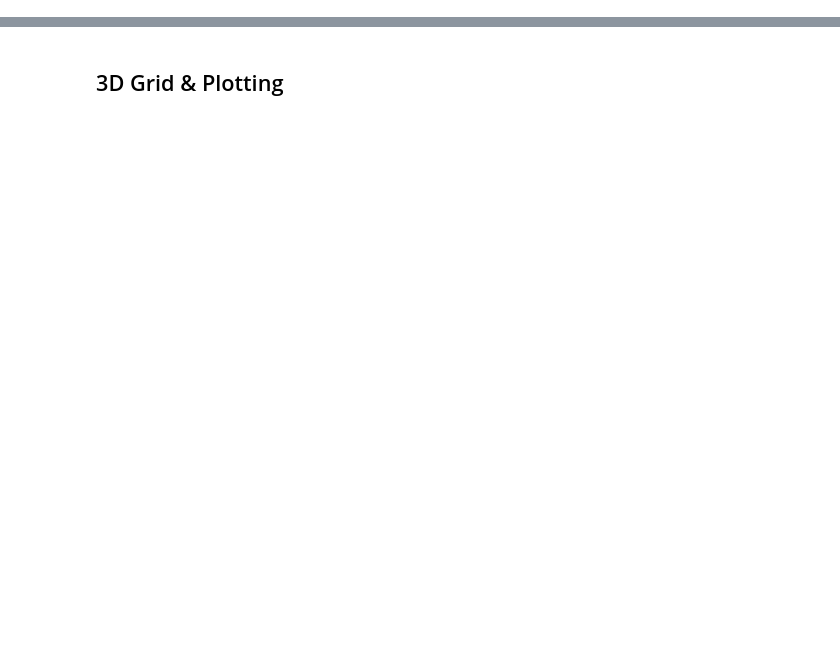
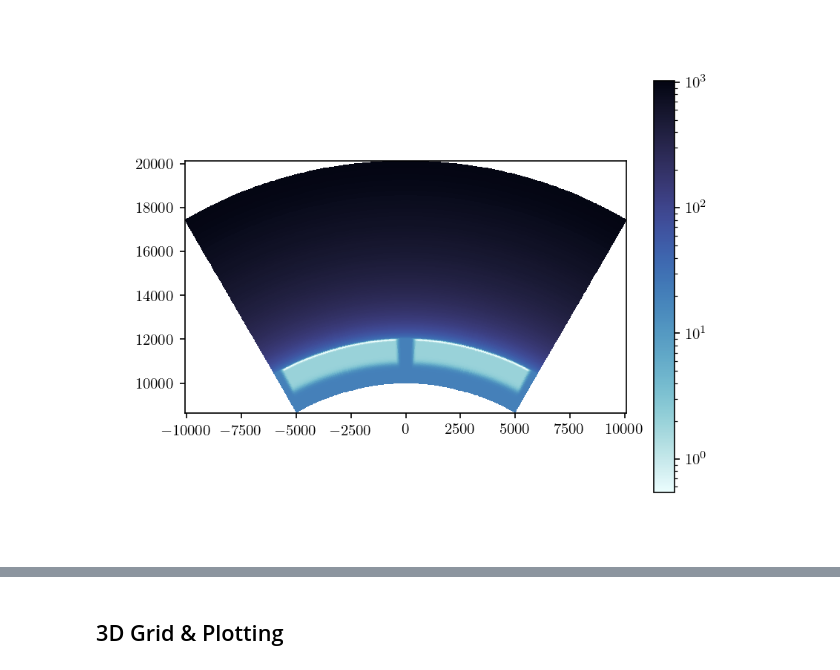
Before and after one commit to wingtorres/annulus, a Jupyter notebook: grid/ann_grid_analytic.ipynb, the cells around one changed output, grey strips where cells are left out. Saved outputs shown, nothing was run; the diff lists cells and outputs as text; code cells hidden in the pictures; blank space fills up the shorter version.

```diff
--- a/grid/ann_grid_analytic.ipynb
+++ b/grid/ann_grid_analytic.ipynb
@@ -249,3 +242,16 @@ G.swan_halo()
+# %%
+%matplotlib widget
+#G.X_swan.shape
+plt.pcolormesh(G.X_swan, G.Y_swan, G.h_swan, cmap = "cmo.ice_r", shading = "auto", norm = LogNorm());
+#plt.pcolormesh(G.T_swan, cmap = "twilight", shading = "auto");
+#plt.pcolormesh(G.R_swan, cmap = "Blues", shading = "auto");
+#plt.pcolormesh(G.h_swan, cmap = "Blues", shading = "auto", norm = LogNorm());
+plt.colorbar()
+plt.gca().set_aspect("equal")
+#display(G.h_swan.shape)
+#G.h_swan[:,-1]
+# %% [output]
+[figure, added]
 # %%
 display(f"min d_r = { abs(np.diff(G.R, axis = 0)).min() }")
 display(f"max d_r = { abs(np.diff(G.R, axis = 0)).max() }")
```
Also changed, not shown: parts of 32 cells of this notebook, 1 other file.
★ ★ ★ ★ ★
TASK PROMPT:
Copy all lines of the material above where the string "grid" occurs.

SOLVED EXERCISE:
Before and after one commit to wingtorres/annulus, a Jupyter notebook: grid/ann_grid_analytic.ipynb, the cells around one changed output, grey strips where cells are left out. Saved outputs shown, nothing was run; the diff lists cells and outputs as text; code cells hidden in the pictures; blank space fills up the shorter version.
--- a/grid/ann_grid_analytic.ipynb
+++ b/grid/ann_grid_analytic.ipynb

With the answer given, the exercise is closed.